Thresholds, rules and defensive strategies: how physicians learn from their prior diagnosis-related experiences

Diagnosis (Berl). 2020 May 26;7(2):115-121. doi: 10.1515/dx-2019-0025.


Background Health professionals are encouraged to learn from their errors. Determining how primary care physicians (PCPs) react to a case, in which their original diagnosis differed from the final outcome, could provide new insights on how they learn from experiences. We explored how PCPs altered their diagnostic evaluation of future patients after cases where the originally assumed diagnosis turned out to be wrong. Methods We asked German PCPs to complete an online survey where they described how the patient concerned originally presented, the subsequent course of events and whether they would change their diagnostic work-up of future patients. Qualitative methods were used to analyze narrative text obtained by this survey. Results A total of 29 PCPs submitted cases, most of which were ultimately found to be more severe than originally assumed. PCPs (n = 27) reflected on changes to their subsequent clinical decisions in the form of general maxims (n = 20) or more specific rules (n = 11). Most changes would have resulted in a lower threshold for investigations, referral and/or a more extensive collection of diagnostic information. PCPs decided not only to listen more often to their intuition (gut feelings), but to also practice more analytical reasoning. Participants felt the need for change of practice even if no clinical standards had been violated in the diagnosis of that case. Some decided to resort to defensive strategies in the future. Conclusions We describe mechanisms by which physicians calibrate their decision thresholds, as well as their cognitive mode (intuitive vs. analytical). PCPs reported the need for change in clinical practice despite the absence of error in some cases.

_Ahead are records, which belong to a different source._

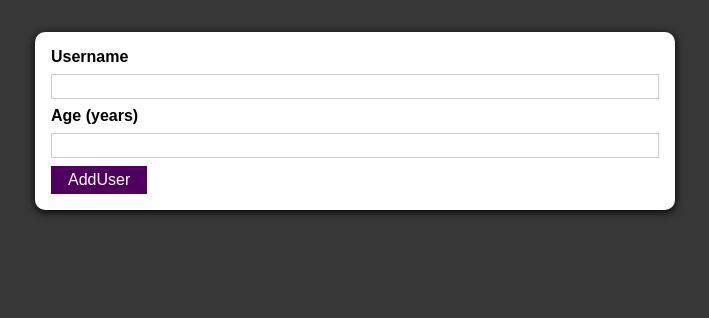
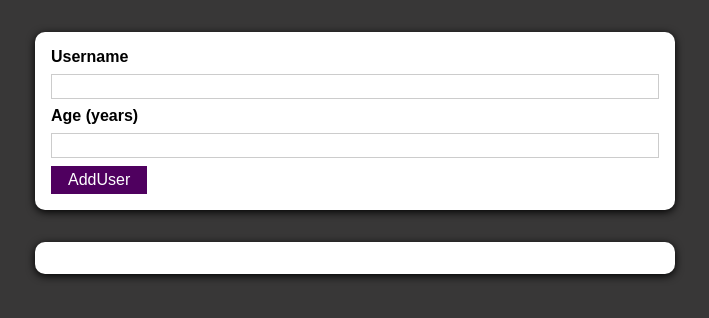
Before and after one commit to MSreeN/React-Practice-Project, a React (Create React App) app: page / in a window 1280 px wide. Shown: the top 318 px of the page, without its empty margins (285-994 px from the left). Built offline with nearby package versions, Linux system fonts and the light colour scheme.

Commit message:
added usersList file

```diff
--- a/src/App.js
+++ b/src/App.js
@@ -1,11 +1,13 @@
 import React from 'react';
 import AddUser from './Users/AddUser';
+import UsersList from './Users/UsersList';
 
 
 function App() {
   return (
     <div>
       <AddUser/>
+      <UsersList users = {[]}/>
     </div>
   );
 }
--- /dev/null
+++ b/src/Users/UsersList.js
@@ -0,0 +1,16 @@
+import Card from "../UI/Card";
+import classes from './UsersList.module.css';
+
+export default function UsersList(props) {
+  return (
+    <Card className = {classes.users}>
+      <ul>
+        {props.users.map((user) => {
+          <li>
+            {user.name} is {user.age} years old.
+          </li>;
+        })}
+      </ul>{" "}
+    </Card>
+  );
+}
--- /dev/null
+++ b/src/Users/UsersList.module.css
@@ -0,0 +1,16 @@
+.users {
+  margin: 2rem auto;
+  width: 90%;
+  max-width: 40rem;
+}
+
+.users ul {
+  list-style: none;
+  padding: 1rem;
+}
+
+.users li {
+  border: 1px solid #ccc;
+  margin: 0.5rem 0;
+  padding: 0.5rem;
+}
```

Keywords: clinical decision-making; defensive medicine; delayed diagnosis; diagnostic errors; general practice; primary health care.

MeSH terms

  • Humans
  • Physicians, Primary Care*
  • Referral and Consultation
  • Surveys and Questionnaires